Sermon by Pastor Paul Olson
Festival of the Holy Trinity
June 15-16, 2019
In her book Circle of Quiet, Madeleine L’Engle repeats Dorothy Sayers’ story of a Japanese man who’s politely listening to a Christian trying to explain the concept of the Trinity. The Japanese man is very puzzled. “Honorable Father, very good. Honorable Son, very good. Honorable Bird, I do not understand at all.”
L’Engle observes: "Very few of us understand Honorable Bird, except to acknowledge that without his power and grace nothing would be written, painted, or composed at all. To say anything beyond this about the creative process is like pulling all the petals off a flower in order to analyze it, and ending up having destroyed the flower."
So writes Madeline L’Engle.
This weekend in our liturgical calendar, we celebrate the Festival of the Holy Trinity. This is one of those times when the preacher has to be careful not to pull all the petals off the flower while attempting to analyze it. Some things are easier said than done.
After all, this is the only festival day that deals with a doctrine.
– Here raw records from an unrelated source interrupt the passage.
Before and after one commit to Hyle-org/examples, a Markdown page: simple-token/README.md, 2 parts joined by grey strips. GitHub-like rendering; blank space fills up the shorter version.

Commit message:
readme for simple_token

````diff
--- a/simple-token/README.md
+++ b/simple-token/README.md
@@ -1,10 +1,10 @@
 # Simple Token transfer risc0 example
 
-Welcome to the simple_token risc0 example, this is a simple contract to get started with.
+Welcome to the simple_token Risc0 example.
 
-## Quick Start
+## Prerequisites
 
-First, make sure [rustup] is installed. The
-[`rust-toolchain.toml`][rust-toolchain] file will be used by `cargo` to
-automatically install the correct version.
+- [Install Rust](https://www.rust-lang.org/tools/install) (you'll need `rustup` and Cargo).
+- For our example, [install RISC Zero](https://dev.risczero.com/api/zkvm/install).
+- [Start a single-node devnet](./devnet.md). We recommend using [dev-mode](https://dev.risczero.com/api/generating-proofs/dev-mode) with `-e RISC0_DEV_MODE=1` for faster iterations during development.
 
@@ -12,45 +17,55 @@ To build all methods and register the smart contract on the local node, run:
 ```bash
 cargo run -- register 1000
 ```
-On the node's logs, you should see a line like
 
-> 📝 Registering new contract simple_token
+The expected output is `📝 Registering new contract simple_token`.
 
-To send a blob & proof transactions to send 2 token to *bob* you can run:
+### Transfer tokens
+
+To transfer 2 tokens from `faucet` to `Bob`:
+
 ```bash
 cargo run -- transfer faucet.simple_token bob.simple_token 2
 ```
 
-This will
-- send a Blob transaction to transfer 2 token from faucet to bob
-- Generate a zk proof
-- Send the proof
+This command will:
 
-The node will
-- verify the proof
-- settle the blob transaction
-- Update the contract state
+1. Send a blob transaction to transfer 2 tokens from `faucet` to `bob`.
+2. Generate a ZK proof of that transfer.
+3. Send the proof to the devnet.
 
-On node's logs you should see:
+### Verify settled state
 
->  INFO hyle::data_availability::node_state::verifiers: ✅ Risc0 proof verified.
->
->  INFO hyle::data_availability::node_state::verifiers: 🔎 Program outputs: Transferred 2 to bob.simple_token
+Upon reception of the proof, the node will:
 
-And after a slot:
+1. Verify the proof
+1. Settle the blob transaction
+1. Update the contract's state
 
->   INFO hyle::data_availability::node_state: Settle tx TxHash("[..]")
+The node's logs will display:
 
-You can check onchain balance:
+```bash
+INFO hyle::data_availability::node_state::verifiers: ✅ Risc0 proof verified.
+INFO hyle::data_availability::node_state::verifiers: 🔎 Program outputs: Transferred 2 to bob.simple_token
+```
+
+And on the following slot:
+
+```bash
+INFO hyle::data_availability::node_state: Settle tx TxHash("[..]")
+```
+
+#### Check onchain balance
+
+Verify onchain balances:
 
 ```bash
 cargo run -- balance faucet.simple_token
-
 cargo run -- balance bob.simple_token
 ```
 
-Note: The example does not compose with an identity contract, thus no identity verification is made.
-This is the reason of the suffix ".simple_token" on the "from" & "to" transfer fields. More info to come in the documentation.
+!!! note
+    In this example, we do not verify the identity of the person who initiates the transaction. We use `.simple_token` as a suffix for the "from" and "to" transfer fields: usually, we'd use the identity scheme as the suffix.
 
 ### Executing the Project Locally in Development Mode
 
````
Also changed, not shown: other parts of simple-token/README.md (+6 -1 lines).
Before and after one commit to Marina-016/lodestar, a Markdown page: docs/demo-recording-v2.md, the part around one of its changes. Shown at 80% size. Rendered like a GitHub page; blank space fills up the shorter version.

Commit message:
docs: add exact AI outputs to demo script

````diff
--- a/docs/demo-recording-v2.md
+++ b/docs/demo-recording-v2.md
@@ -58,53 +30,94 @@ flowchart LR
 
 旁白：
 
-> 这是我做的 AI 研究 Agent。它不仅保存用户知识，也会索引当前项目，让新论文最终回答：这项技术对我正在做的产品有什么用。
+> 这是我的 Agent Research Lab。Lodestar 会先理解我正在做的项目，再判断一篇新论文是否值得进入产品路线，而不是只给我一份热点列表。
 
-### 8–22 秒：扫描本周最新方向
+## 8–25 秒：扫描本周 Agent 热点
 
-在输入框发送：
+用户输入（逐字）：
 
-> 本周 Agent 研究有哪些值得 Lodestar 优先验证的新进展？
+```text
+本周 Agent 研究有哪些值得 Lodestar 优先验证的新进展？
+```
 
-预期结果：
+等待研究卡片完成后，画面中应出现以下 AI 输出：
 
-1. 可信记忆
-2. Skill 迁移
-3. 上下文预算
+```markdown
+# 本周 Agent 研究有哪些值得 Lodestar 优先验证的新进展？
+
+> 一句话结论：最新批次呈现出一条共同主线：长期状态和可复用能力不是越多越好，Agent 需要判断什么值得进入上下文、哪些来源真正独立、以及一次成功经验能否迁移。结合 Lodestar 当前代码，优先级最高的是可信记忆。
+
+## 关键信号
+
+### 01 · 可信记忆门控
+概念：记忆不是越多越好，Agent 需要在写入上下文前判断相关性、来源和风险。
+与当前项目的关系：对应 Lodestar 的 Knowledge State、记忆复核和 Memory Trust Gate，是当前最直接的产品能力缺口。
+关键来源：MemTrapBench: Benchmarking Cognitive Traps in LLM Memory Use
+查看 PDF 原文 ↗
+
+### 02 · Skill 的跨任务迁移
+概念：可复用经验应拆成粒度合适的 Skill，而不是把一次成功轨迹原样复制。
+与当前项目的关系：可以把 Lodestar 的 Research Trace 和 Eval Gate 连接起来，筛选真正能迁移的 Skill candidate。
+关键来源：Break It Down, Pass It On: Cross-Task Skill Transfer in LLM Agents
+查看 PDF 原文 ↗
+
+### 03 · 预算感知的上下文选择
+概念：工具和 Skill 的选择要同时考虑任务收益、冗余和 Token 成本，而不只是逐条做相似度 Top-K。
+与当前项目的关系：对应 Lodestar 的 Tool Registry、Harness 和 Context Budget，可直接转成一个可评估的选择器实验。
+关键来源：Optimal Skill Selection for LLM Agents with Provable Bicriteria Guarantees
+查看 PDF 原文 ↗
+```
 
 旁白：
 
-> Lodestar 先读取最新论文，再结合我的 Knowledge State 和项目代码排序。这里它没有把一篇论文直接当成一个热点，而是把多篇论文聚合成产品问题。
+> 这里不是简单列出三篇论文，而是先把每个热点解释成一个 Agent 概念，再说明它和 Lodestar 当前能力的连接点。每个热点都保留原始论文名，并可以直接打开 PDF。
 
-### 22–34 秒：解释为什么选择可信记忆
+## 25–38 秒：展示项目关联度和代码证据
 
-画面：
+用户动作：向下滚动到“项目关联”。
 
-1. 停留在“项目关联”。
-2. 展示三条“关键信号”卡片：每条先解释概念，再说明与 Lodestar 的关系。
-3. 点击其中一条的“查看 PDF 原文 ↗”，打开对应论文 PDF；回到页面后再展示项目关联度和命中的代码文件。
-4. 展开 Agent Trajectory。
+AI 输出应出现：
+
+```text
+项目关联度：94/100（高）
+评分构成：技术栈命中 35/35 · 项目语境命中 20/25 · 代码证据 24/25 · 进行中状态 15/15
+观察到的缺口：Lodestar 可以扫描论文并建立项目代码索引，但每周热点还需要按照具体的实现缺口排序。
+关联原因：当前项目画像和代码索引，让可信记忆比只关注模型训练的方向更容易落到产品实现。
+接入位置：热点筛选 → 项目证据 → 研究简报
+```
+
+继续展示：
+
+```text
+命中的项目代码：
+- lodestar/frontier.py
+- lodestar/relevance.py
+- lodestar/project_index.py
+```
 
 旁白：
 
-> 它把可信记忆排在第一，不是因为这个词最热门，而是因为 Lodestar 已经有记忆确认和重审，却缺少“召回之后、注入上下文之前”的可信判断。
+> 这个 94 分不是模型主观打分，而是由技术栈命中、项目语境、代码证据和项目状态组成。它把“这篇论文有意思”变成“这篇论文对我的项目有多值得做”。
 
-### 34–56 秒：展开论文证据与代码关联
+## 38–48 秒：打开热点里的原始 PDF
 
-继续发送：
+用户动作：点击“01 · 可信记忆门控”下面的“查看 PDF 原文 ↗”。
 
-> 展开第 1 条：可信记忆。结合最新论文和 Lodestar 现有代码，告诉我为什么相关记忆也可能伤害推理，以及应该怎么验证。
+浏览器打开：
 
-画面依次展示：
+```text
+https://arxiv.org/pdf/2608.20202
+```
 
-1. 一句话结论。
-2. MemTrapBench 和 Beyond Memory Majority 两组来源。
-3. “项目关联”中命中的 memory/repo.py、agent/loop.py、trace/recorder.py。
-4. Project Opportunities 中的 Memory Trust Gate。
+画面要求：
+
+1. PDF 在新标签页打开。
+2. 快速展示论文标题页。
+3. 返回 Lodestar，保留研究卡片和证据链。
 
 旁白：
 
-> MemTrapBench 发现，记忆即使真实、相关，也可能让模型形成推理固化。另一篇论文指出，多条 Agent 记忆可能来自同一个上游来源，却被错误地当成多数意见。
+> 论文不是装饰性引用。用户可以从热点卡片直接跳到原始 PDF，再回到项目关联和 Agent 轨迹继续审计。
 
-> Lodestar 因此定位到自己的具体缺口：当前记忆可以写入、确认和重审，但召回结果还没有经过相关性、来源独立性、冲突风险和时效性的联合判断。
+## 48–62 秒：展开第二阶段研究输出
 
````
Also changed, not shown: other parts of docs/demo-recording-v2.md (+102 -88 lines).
It’s the only festival day that doesn’t celebrate a person—such as St. Matthew or St. Mark—or an event—such as Christmas, Easter, or Pentecost—in the whole church year. No wonder preachers so often get lost in the weeds on this unique day. This is one of those times that reminds us that “some things just have to be believed to be seen.”
But the reality is that the big difference between this Festival and the rest of the year is that on this day we focus on God’s being rather than on God’s doing. We focus on who God is rather than on what God has done.
So what difference does this teaching make to people who wake up each morning, go to work, try to balance their checkbooks and their lives, and take care of home and family? A little history may help, for this is no new issue. It has been the source of bitter name calling through the ages. It has been said that the devil is in the details, but the fact is that truth is frequently found or lost in the details. Everything from baking a cake to launching a space shuttle is dependent upon the details.